▶ **DESCRIPTION OF THE TASK**
Only the count is expected: the number of lines below that contain "title".

▶ **EXERCISE MATERIALS**

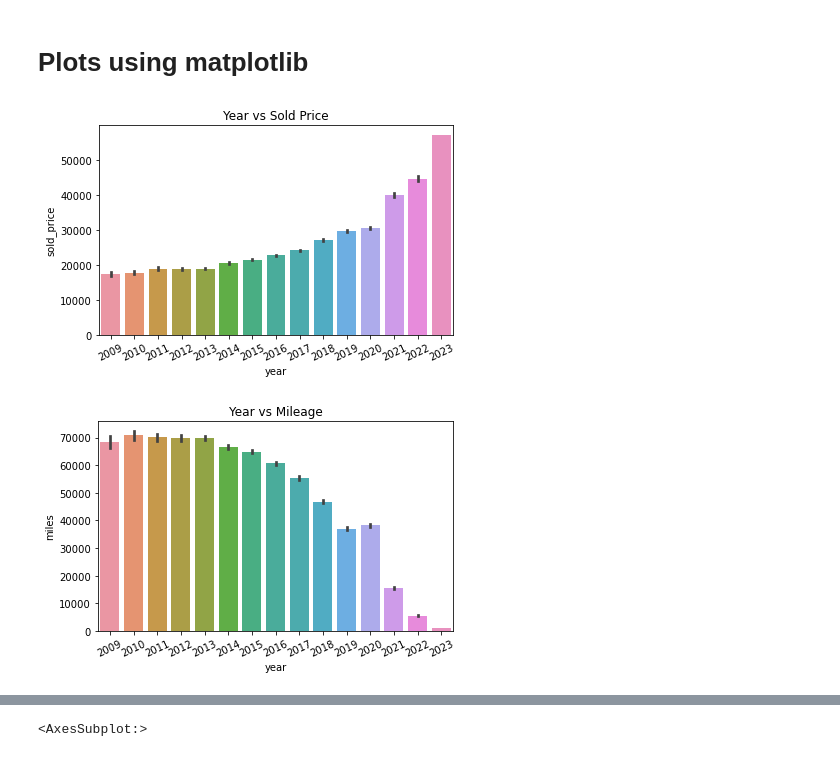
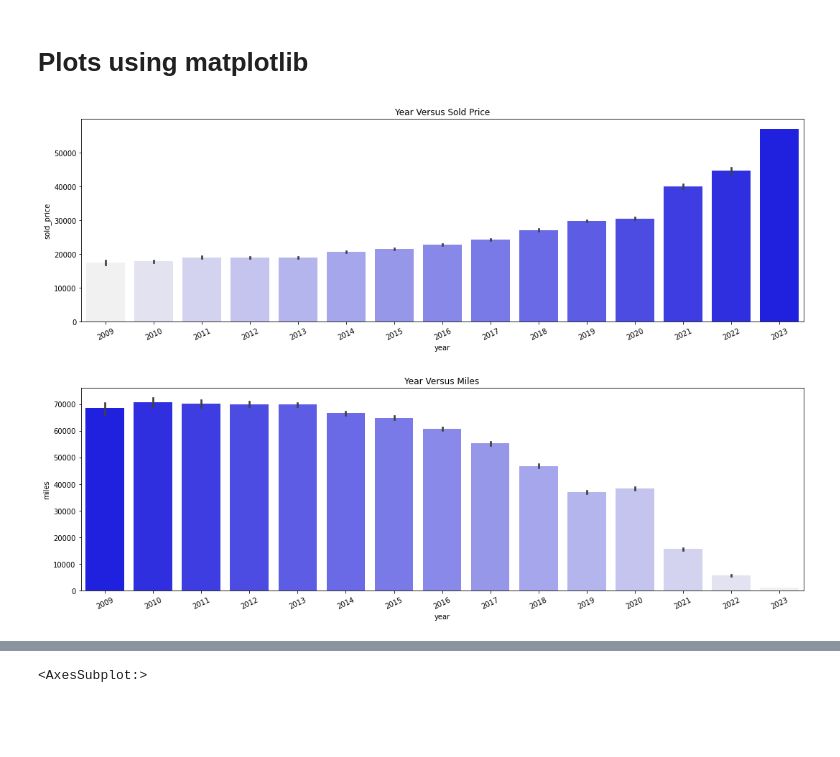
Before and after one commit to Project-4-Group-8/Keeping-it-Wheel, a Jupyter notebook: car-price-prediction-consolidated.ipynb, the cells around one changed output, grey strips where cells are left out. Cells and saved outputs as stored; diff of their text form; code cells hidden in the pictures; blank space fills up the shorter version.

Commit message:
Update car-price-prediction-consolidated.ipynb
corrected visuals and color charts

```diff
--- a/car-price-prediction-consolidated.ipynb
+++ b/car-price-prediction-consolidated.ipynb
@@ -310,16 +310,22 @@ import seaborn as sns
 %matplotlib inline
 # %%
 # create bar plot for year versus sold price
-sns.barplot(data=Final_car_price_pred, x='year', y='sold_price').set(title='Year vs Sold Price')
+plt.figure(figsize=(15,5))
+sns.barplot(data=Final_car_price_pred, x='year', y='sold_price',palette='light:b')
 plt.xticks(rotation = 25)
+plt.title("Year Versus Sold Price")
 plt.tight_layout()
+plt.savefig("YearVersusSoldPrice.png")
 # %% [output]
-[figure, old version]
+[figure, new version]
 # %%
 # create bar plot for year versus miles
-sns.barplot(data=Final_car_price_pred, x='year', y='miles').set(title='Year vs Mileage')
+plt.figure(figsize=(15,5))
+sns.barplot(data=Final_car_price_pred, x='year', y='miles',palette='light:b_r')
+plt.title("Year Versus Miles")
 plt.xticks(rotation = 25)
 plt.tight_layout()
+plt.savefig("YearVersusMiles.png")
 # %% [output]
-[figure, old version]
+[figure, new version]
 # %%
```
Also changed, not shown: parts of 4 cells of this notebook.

...

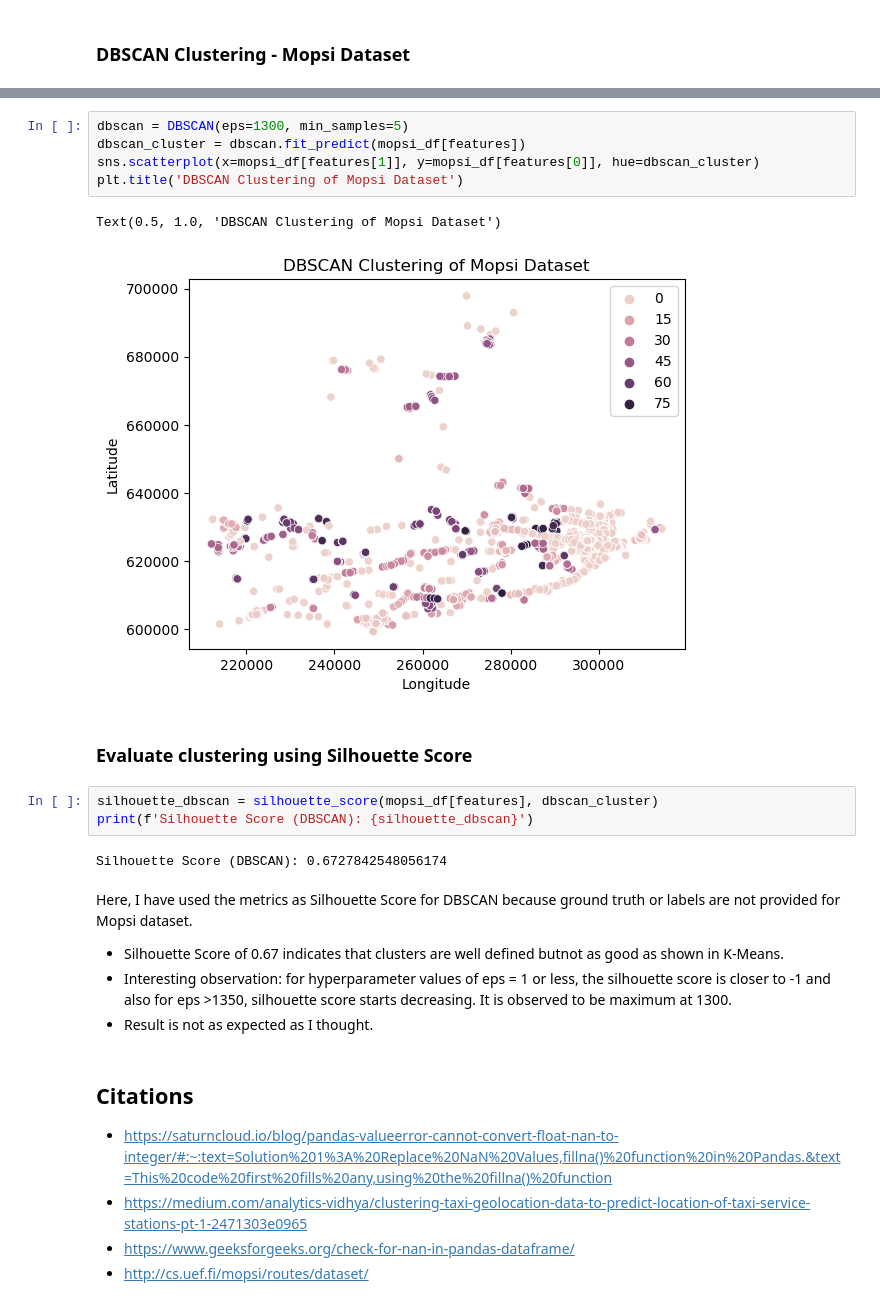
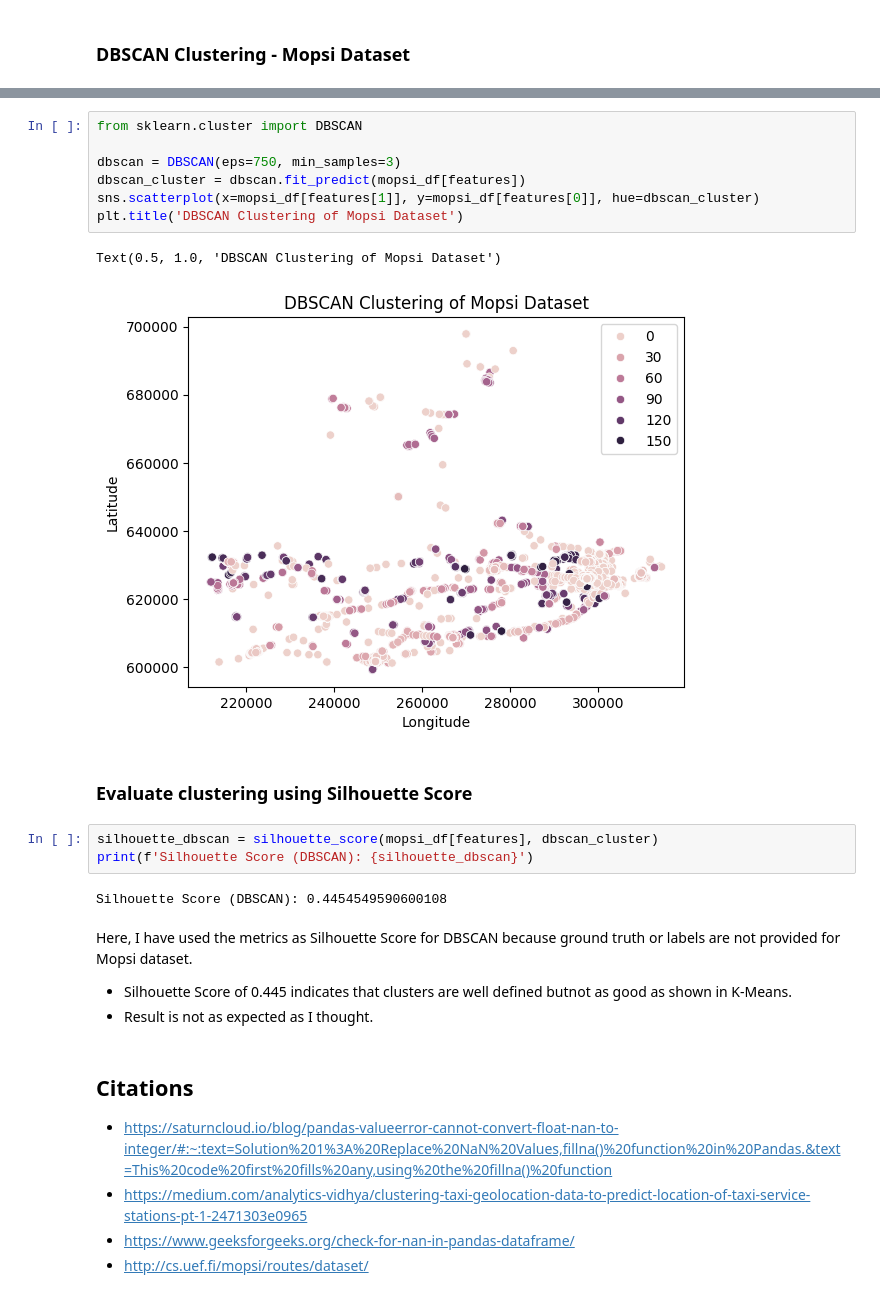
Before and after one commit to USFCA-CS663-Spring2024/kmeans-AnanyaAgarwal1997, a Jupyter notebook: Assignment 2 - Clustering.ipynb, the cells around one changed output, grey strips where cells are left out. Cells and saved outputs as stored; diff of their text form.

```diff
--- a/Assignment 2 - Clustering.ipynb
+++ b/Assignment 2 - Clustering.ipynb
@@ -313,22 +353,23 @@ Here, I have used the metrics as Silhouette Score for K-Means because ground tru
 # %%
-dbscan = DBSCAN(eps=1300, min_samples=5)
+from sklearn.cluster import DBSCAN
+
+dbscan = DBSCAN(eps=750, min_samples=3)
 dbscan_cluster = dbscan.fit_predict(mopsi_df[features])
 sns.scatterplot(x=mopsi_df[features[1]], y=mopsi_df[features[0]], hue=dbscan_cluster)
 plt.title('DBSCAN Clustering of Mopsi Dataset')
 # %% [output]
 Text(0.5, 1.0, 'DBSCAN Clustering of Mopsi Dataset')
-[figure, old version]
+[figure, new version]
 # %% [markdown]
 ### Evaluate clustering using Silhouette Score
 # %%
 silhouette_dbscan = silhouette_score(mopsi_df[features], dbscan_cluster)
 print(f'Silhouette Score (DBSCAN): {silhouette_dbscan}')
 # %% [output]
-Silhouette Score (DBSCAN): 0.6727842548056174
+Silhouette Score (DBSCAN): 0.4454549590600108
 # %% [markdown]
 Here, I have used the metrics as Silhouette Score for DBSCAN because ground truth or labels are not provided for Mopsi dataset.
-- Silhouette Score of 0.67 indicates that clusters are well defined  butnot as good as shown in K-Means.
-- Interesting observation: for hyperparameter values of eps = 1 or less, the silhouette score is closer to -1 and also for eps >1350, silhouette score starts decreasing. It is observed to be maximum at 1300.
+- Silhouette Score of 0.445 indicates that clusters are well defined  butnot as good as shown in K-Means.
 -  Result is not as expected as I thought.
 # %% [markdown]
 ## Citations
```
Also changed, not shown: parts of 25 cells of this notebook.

==

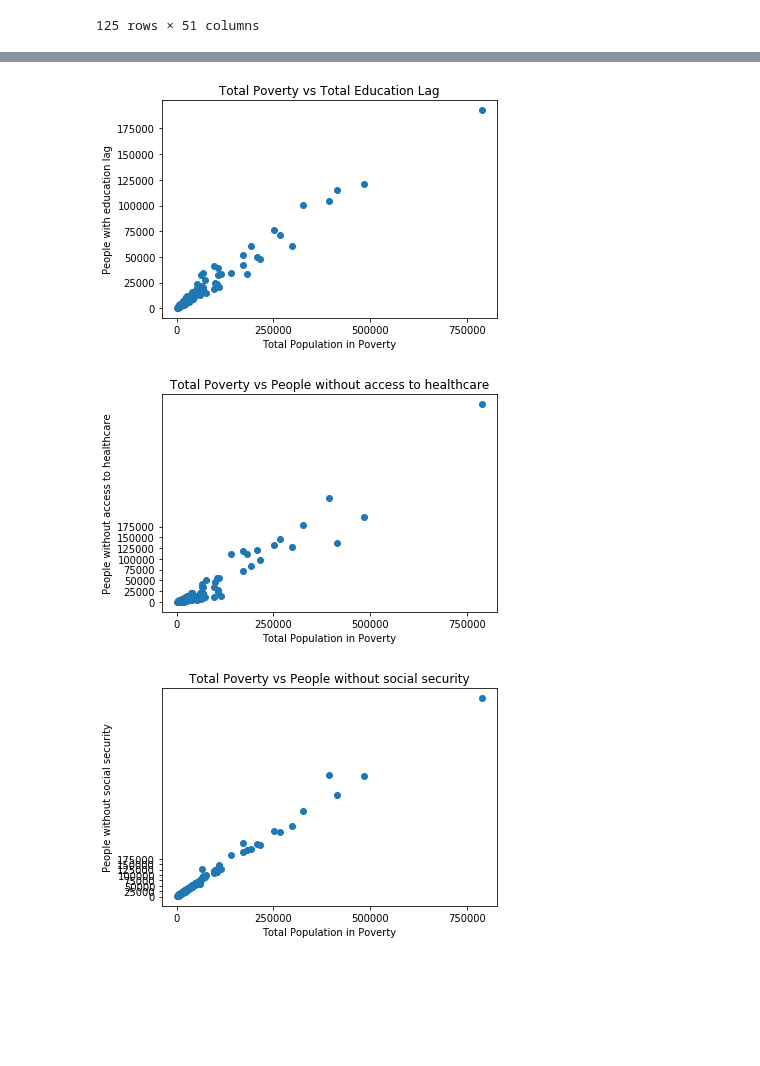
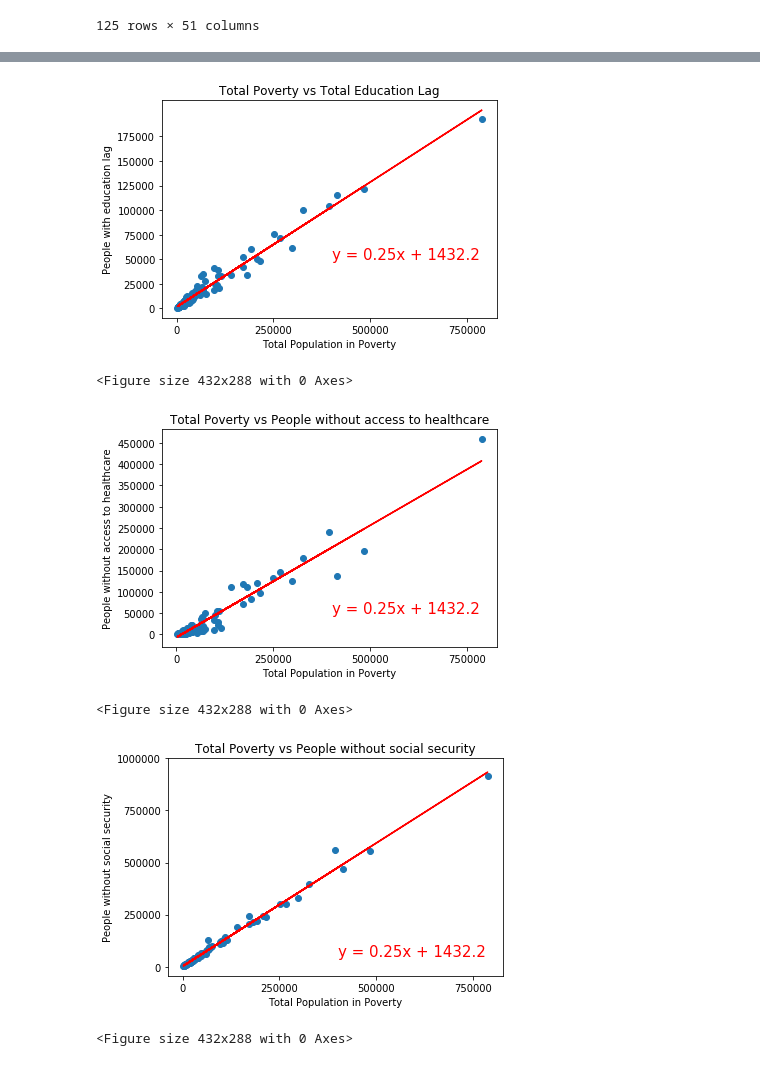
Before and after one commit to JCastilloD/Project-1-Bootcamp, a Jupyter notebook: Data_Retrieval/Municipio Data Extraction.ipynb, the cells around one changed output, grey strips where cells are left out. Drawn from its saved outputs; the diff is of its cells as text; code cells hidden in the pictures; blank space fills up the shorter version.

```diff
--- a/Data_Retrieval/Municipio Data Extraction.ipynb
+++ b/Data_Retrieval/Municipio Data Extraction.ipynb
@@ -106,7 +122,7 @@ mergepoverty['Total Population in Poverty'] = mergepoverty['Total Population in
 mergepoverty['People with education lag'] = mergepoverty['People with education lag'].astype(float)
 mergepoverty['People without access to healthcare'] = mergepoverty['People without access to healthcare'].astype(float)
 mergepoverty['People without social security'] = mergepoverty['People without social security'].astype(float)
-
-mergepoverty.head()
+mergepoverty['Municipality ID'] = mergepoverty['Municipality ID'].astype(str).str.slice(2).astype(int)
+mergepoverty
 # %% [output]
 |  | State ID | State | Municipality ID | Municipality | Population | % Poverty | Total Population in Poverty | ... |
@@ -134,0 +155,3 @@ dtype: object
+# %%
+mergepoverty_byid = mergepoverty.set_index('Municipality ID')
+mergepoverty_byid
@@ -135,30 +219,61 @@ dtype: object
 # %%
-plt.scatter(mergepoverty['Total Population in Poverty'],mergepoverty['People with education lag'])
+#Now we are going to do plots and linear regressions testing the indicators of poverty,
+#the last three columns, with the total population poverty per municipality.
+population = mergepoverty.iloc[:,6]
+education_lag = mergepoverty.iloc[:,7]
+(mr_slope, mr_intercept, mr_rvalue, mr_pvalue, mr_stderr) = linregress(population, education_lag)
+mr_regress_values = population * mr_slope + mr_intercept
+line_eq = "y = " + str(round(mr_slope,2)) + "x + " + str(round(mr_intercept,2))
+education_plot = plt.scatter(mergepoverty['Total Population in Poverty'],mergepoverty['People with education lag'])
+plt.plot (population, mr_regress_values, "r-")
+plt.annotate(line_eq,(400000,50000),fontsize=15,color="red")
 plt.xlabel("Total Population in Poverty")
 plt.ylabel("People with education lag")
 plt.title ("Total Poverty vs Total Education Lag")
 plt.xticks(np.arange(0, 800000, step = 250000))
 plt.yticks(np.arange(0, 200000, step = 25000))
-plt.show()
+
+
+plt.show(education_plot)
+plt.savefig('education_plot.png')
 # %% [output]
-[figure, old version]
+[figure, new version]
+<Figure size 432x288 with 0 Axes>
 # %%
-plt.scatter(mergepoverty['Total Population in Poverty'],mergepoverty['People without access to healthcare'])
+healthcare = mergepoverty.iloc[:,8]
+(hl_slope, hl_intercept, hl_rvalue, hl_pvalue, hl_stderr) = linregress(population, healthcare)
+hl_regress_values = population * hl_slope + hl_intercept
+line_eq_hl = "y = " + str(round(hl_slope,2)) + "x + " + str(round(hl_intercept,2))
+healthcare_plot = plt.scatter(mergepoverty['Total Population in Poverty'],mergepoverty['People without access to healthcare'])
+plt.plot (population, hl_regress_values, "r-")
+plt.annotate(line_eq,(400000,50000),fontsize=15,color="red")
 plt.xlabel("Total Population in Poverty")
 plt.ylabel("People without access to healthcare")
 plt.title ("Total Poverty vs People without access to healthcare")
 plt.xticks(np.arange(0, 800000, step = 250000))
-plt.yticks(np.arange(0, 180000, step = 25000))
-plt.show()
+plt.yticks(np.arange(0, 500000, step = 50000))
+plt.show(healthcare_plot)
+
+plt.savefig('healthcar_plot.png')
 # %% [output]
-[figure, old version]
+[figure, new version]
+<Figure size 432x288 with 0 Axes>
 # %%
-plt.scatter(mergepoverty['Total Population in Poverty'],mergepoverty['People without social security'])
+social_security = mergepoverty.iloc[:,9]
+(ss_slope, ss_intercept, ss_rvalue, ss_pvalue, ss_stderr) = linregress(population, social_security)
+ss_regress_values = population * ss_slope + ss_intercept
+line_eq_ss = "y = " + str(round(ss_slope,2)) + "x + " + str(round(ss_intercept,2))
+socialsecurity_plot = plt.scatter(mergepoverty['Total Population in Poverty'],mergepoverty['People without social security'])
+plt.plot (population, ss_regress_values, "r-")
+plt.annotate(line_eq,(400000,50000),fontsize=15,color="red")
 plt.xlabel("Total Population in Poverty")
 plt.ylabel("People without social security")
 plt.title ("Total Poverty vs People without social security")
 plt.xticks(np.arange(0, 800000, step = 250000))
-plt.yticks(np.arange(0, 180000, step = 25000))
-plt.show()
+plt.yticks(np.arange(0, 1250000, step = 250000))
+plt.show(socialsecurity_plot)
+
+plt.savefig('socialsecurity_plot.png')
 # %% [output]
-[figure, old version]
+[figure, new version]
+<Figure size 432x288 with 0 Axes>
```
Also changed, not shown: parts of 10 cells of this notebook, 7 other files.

▶ **SOLUTION TO THIS EXERCISE**
8